For you closet
First things first: you need hangers and, if you wear jewelry, should consider command hooks for hanging necklaces and bracelets. Okay, now that we got the technical stuff out of the way we can get to the important part—the clothes. If you’re like me, your problem with overpacking really shows in the wardrobe department. A good way to ensure you don’t pack too much—but still pack what you need—is to set limit goals for yourself. How many t-shirts do you realistically wear in a week? How many sweatshirts? Pants? Then, try not to go over those limits. Another great way to plan out this portion: lay out your wardrobe to get a rough idea of what outfits you’ll wear each season. Midwest and East Coast students will tell you it pays to remember your winter outfits while packing for school during the summer. (And yes, that Hawaiian shirt you stole from your dad will actually come in handy).
Now here’s a list of school supplies that’ll feel more familiar. You’ll need all your standard items, of course. A pack of pens, some mechanical pencils. Ask yourself whether you’ll handwrite your notes or type them. Will you need notebooks? A binder? When it comes to desk and office supplies, you can usually just buy based on your usual system of school supplies. You might also consider a small throw pillow for your desk chair, depending on how much the furniture purchasers at your university hate comfortability.

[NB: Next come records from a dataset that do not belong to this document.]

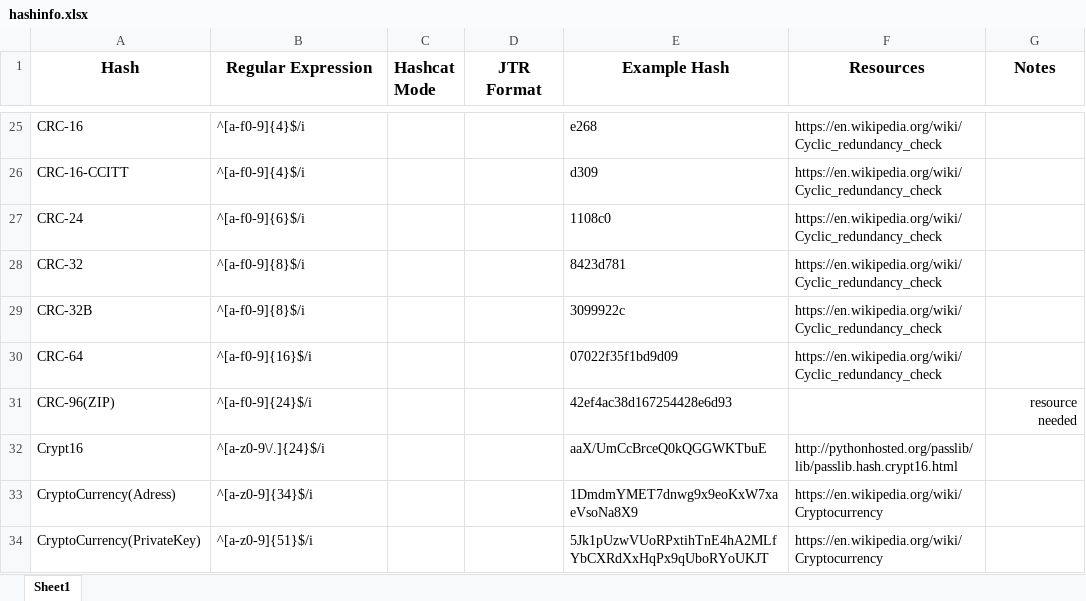
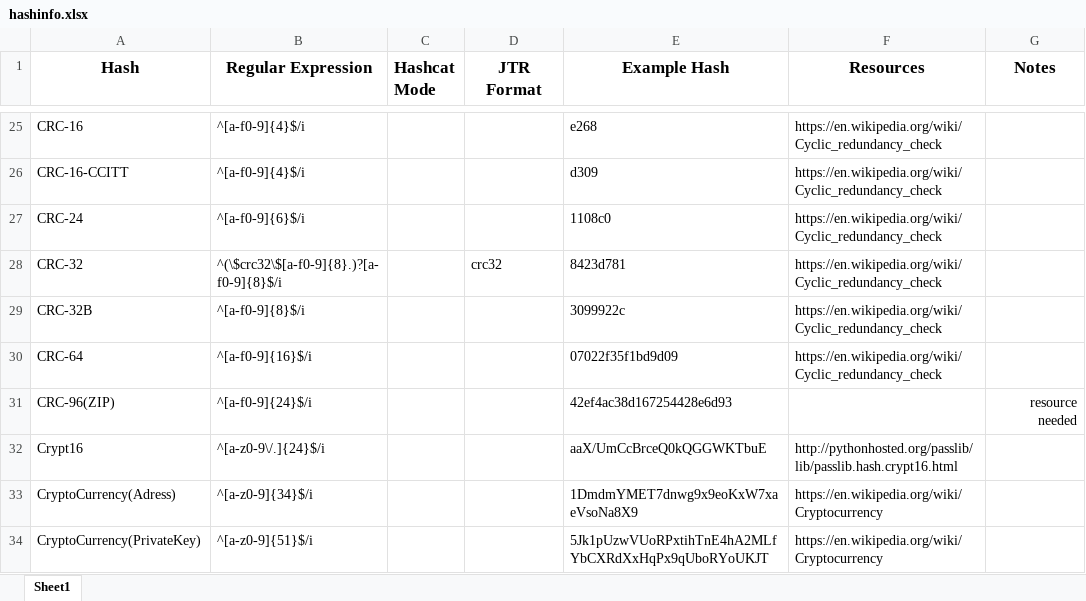
Before and after one commit to psypanda/hashID, an Excel workbook: doc/hashinfo.xlsx, sheet Sheet1, drawn as a sheet; only a part is shown, gaps mark what is left out; values as stored, in another font and other column widths than the file's, no borders; the diff names each change by its address in the sheet, - before the commit and + after, or states it on an @@ line.

Commit message:
Fixed CRC-32 regex
Fixed CRC-32 regex to support JtR format

```diff
--- a/doc/hashinfo.xlsx (sheet Sheet1)
+++ b/doc/hashinfo.xlsx (sheet Sheet1)
-B28 (Regular Expression): ^[a-f0-9]{8}$/i
+B28 (Regular Expression): ^(\$crc32\$[a-f0-9]{8}.)?[a-f0-9]{8}$/i
-D28 (JTR Format): (empty)
+D28 (JTR Format): crc32
```
Also changed, not shown: 1 other file.
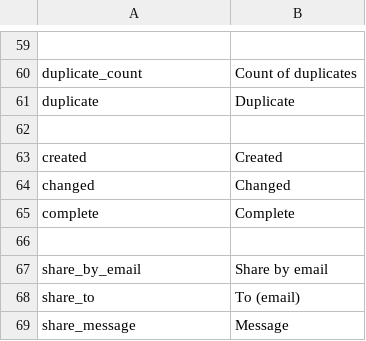
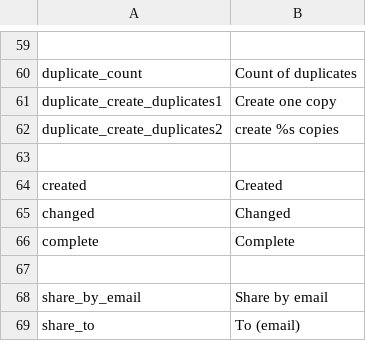
Before and after one commit to entu/entu, a CSV file: translation/english.csv, drawn as a sheet; only a part is shown, gaps mark what is left out; the shorter side is filled out with more unchanged rows; removed rows and columns are numbered as before the commit, all else as after; the diff names each change by its address in the sheet, - before the commit and + after, or states it on an @@ line.

Commit message:
Duplicate entity

```diff
--- a/translation/english.csv
+++ b/translation/english.csv
-row 61: duplicate | Duplicate
+row 61: duplicate_create_duplicates1 | Create one copy
+row 62: duplicate_create_duplicates2 | create %s copies
```
Also changed, not shown: translation/estonian.csv, 5 other files.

Last, but definitely not least, you can’t forget the bathroom supplies. You’ll need a shower caddy of course for carrying your shampoo, conditioner, body wash and loofa back and forth between your bedroom and those communal showers. Speaking of communal showers, you’ll definitely want some shower shoes. You’ll thank me when you avoid the scourge of Athlete’s foot. For those with communal bathrooms, you might also consider designating a travel bag or a small box for your toothpaste, toothbrush, floss, deodorant and other toiletries.